WHAT NEEDS TO BE DONE. Filter the entries for lines with the word "edAddress".

Before and after images
....

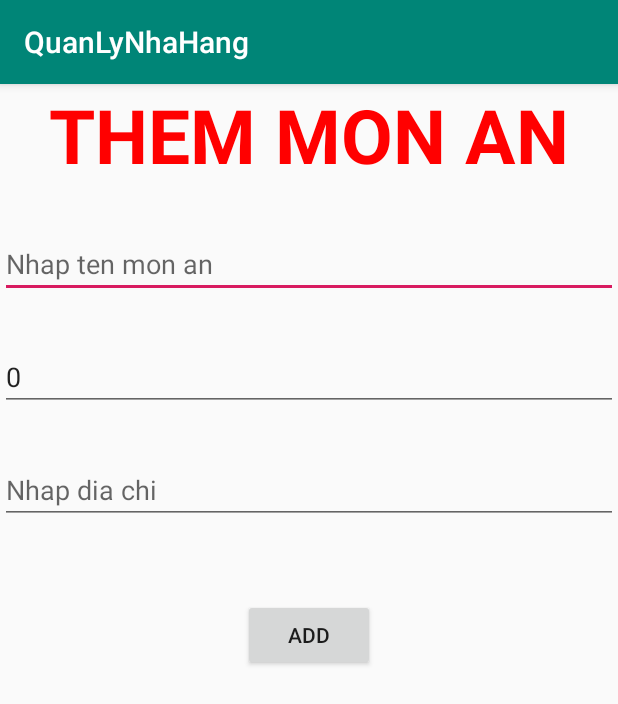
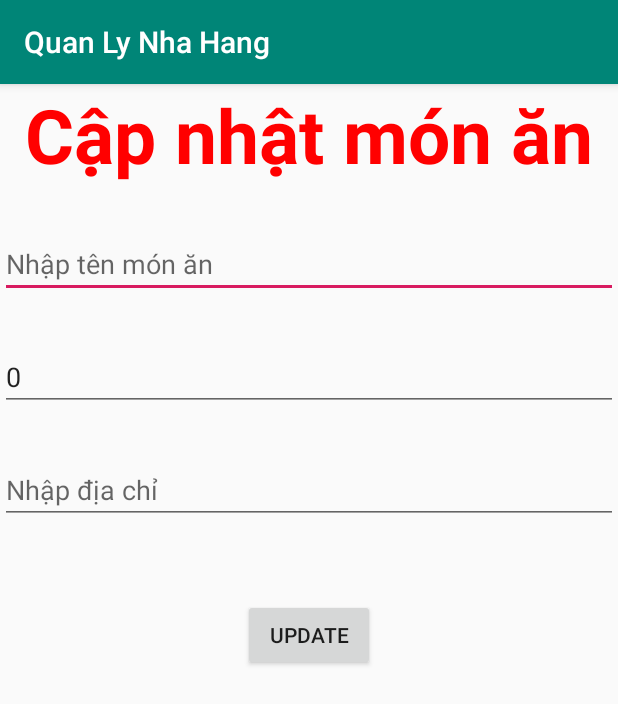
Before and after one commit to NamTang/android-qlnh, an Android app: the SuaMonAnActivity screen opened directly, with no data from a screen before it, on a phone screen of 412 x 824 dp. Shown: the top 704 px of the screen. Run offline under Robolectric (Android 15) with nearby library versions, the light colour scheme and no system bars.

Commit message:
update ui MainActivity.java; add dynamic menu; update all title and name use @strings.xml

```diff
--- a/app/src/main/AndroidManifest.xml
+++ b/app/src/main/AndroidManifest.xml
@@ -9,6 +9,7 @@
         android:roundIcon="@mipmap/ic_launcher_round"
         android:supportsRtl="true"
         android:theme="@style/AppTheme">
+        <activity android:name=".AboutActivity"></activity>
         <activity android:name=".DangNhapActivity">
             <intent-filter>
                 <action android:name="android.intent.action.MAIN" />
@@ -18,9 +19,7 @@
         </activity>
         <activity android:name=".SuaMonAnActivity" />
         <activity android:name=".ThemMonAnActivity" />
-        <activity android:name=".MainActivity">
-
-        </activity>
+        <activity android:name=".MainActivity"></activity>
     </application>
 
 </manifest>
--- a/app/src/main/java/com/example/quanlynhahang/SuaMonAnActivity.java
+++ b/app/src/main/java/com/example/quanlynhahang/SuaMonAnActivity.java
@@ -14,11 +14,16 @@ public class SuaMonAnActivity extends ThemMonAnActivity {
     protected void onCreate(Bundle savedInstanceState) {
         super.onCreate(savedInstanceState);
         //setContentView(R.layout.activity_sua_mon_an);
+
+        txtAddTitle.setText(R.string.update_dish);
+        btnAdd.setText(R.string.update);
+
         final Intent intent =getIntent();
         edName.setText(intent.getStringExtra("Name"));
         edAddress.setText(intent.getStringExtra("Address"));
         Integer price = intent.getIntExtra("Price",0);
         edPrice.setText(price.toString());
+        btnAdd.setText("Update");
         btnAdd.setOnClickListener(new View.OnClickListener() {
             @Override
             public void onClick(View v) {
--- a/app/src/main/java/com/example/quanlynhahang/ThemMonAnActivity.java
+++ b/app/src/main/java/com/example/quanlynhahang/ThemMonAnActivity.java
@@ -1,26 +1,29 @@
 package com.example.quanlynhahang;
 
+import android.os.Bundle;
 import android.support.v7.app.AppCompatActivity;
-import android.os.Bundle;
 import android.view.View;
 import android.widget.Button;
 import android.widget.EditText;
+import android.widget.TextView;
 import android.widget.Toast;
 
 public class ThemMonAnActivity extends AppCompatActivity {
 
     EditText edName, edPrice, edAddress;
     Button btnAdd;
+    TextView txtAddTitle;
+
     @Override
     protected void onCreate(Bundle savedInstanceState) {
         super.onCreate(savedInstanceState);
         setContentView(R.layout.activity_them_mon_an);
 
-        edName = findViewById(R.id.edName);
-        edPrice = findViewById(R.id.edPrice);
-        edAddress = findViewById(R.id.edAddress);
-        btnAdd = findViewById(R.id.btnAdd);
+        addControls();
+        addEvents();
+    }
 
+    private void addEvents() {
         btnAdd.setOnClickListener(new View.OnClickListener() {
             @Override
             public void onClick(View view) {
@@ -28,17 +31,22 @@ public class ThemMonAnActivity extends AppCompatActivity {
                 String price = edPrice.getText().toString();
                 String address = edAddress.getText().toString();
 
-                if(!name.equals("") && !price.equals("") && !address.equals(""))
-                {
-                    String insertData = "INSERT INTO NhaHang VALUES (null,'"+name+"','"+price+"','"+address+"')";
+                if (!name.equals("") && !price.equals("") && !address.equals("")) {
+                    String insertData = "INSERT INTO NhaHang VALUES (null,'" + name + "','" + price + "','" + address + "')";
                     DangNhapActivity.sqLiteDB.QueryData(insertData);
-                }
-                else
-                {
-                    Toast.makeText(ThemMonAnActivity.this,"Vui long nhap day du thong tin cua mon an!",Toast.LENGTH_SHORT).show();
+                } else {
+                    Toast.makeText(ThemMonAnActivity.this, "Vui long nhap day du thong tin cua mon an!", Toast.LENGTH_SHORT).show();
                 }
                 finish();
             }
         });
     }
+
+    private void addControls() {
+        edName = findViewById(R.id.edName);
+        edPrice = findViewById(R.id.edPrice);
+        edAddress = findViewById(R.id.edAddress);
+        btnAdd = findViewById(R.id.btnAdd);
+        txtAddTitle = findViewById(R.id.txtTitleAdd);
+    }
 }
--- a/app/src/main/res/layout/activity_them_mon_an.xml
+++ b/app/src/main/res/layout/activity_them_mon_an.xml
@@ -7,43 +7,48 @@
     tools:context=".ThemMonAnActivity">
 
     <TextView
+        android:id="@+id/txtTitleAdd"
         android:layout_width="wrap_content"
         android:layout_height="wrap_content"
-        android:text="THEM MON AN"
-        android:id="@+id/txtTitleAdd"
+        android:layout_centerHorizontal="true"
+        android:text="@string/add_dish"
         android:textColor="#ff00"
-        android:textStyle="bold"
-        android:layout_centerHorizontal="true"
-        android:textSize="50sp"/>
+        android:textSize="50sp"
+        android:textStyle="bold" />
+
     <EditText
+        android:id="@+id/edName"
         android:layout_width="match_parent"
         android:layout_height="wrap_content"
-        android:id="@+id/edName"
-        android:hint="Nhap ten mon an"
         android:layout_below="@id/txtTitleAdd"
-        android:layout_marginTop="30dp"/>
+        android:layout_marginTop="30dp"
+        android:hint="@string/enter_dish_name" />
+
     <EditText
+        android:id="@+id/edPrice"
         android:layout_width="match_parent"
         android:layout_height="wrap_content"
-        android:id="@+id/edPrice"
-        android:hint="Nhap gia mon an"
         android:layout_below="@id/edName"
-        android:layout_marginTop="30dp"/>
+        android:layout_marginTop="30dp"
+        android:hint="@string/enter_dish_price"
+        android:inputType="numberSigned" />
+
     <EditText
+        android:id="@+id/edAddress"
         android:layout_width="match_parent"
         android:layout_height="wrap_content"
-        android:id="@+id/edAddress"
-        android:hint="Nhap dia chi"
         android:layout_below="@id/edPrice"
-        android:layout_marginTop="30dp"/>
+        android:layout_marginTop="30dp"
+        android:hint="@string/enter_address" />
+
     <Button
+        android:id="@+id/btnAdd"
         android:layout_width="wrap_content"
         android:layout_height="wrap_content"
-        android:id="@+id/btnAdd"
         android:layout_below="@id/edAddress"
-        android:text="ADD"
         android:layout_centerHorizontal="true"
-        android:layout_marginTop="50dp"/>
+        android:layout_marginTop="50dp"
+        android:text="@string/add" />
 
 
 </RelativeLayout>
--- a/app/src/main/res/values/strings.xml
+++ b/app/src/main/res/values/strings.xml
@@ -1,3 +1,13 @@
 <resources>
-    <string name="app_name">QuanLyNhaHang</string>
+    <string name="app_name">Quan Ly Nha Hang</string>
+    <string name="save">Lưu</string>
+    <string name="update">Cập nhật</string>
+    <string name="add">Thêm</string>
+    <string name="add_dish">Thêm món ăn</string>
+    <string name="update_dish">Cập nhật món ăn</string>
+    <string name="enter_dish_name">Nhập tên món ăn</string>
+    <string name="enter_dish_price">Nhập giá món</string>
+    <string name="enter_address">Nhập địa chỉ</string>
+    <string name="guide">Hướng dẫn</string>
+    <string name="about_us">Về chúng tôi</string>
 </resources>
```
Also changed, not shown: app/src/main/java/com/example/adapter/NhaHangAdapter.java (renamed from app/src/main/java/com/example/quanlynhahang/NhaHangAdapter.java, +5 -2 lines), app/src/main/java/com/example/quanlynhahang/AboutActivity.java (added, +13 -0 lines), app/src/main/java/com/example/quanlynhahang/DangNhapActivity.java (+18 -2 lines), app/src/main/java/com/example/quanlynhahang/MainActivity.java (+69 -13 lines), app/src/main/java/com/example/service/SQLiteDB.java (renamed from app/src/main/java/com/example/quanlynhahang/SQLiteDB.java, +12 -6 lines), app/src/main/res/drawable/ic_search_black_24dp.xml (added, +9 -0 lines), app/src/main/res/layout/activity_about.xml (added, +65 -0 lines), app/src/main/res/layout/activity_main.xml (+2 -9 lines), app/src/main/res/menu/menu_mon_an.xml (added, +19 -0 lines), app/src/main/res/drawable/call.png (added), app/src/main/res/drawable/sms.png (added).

....

TASK OUTPUT.
         edAddress.setText(intent.getStringExtra("Address"));
     EditText edName, edPrice, edAddress;
-        edAddress = findViewById(R.id.edAddress);
                 String address = edAddress.getText().toString();
+        edAddress = findViewById(R.id.edAddress);
+        android:id="@+id/edAddress"
-        android:id="@+id/edAddress"
         android:layout_below="@id/edAddress"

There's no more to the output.